::: Source records
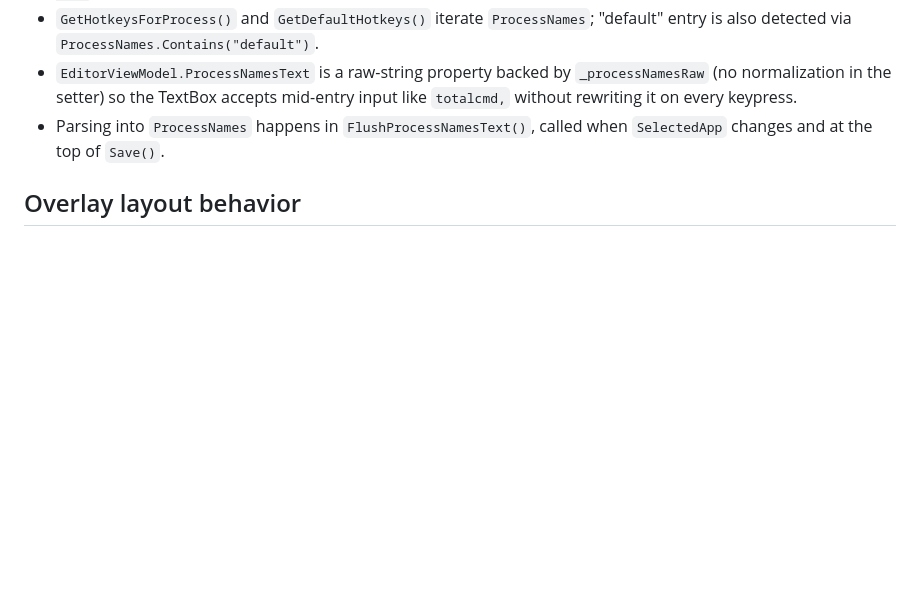
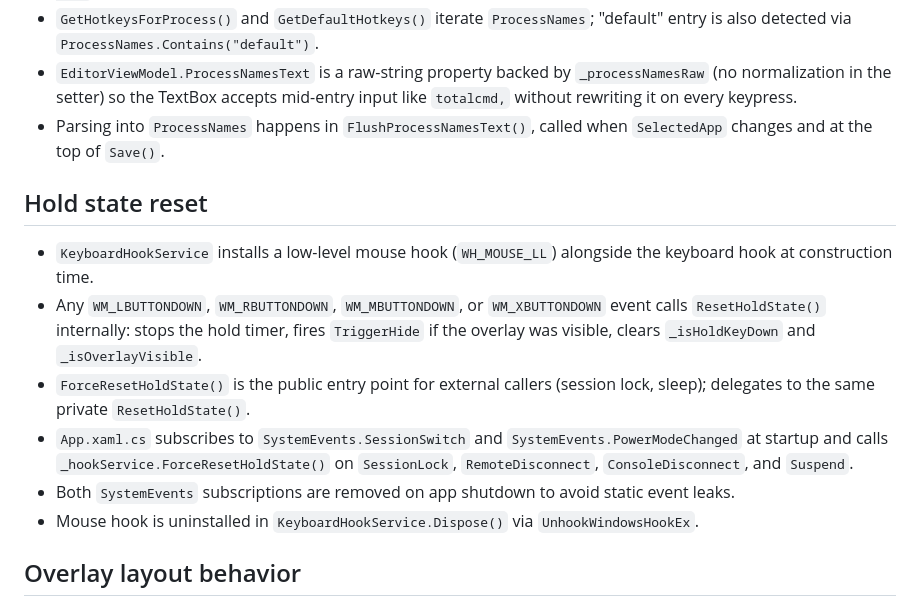
Before and after one commit to TheTitanrain/whatkey, a Markdown page: CLAUDE.md, the part around the change. Rendered like a GitHub page; blank space fills up the shorter version.

Commit message:
docs: update CLAUDE.md with mouse hook and session/power reset; mark plan complete

```diff
--- a/CLAUDE.md
+++ b/CLAUDE.md
@@ -34,6 +34,15 @@
 - `EditorViewModel.ProcessNamesText` is a raw-string property backed by `_processNamesRaw` (no normalization in the setter) so the TextBox accepts mid-entry input like `totalcmd,` without rewriting it on every keypress.
 - Parsing into `ProcessNames` happens in `FlushProcessNamesText()`, called when `SelectedApp` changes and at the top of `Save()`.
 
+## Hold state reset
+
+- `KeyboardHookService` installs a low-level mouse hook (`WH_MOUSE_LL`) alongside the keyboard hook at construction time.
+- Any `WM_LBUTTONDOWN`, `WM_RBUTTONDOWN`, `WM_MBUTTONDOWN`, or `WM_XBUTTONDOWN` event calls `ResetHoldState()` internally: stops the hold timer, fires `TriggerHide` if the overlay was visible, clears `_isHoldKeyDown` and `_isOverlayVisible`.
+- `ForceResetHoldState()` is the public entry point for external callers (session lock, sleep); delegates to the same private `ResetHoldState()`.
+- `App.xaml.cs` subscribes to `SystemEvents.SessionSwitch` and `SystemEvents.PowerModeChanged` at startup and calls `_hookService.ForceResetHoldState()` on `SessionLock`, `RemoteDisconnect`, `ConsoleDisconnect`, and `Suspend`.
+- Both `SystemEvents` subscriptions are removed on app shutdown to avoid static event leaks.
+- Mouse hook is uninstalled in `KeyboardHookService.Dispose()` via `UnhookWindowsHookEx`.
+
 ## Overlay layout behavior
 
 - `OverlayViewModel` owns deterministic column count selection for the hotkeys overlay (`1/2/3` columns).
```
Also changed, not shown: docs/plans/2026-04-21-fix-hold-state-reset.md (+8 -8 lines).
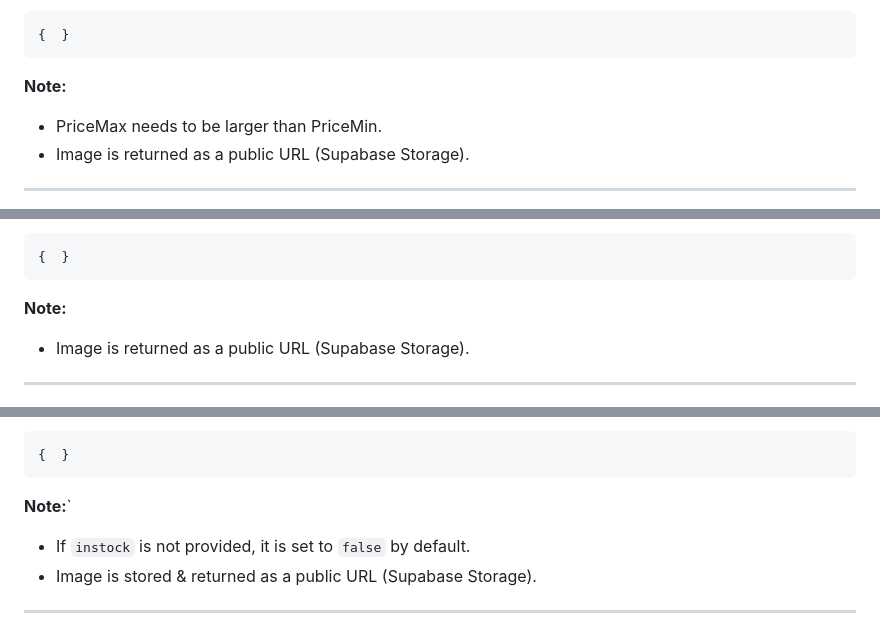
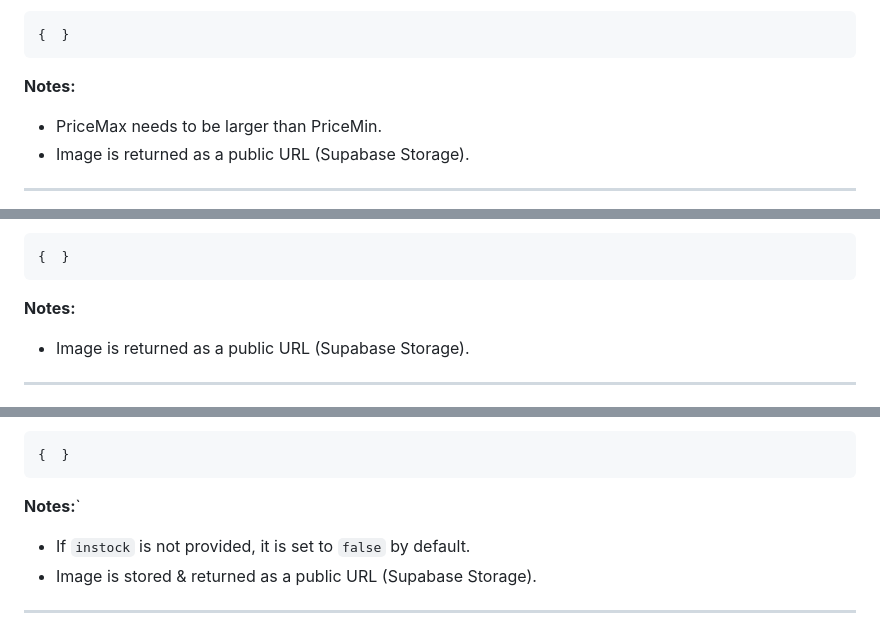
Before and after one commit to truongbaan/COSC2769_FullStack_Group_Project, a Markdown page: backend/backend.api.md, 3 parts joined by grey strips. GitHub-like rendering.

````diff
--- a/backend/backend.api.md
+++ b/backend/backend.api.md
@@ -51,7 +51,7 @@ Retrieve all available products with optional filters & pagination.
 ```json
 {  }
 ```
-**Note:**
+**Notes:**
 - PriceMax needs to be larger than PriceMin.
 - Image is returned as a public URL (Supabase Storage).
 
@@ -90,7 +90,7 @@ Error Response (404):
 ```json
 {  }
 ```
-**Note:**
+**Notes:**
 - Image is returned as a public URL (Supabase Storage).
 
 ---
@@ -132,7 +132,7 @@ Create a new product.
 ```json
 {  }
 ```
-**Note:**`
+**Notes:**`
 - If `instock` is not provided, it is set to `false` by default.
 - Image is stored & returned as a public URL (Supabase Storage).
 
````
Also changed, not shown: other parts of backend/backend.api.md (+1 -1 lines).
::::::
Directions: Say how many lines of the data hold the string "entry", with no other words in your reply.

Response to the exercise: 2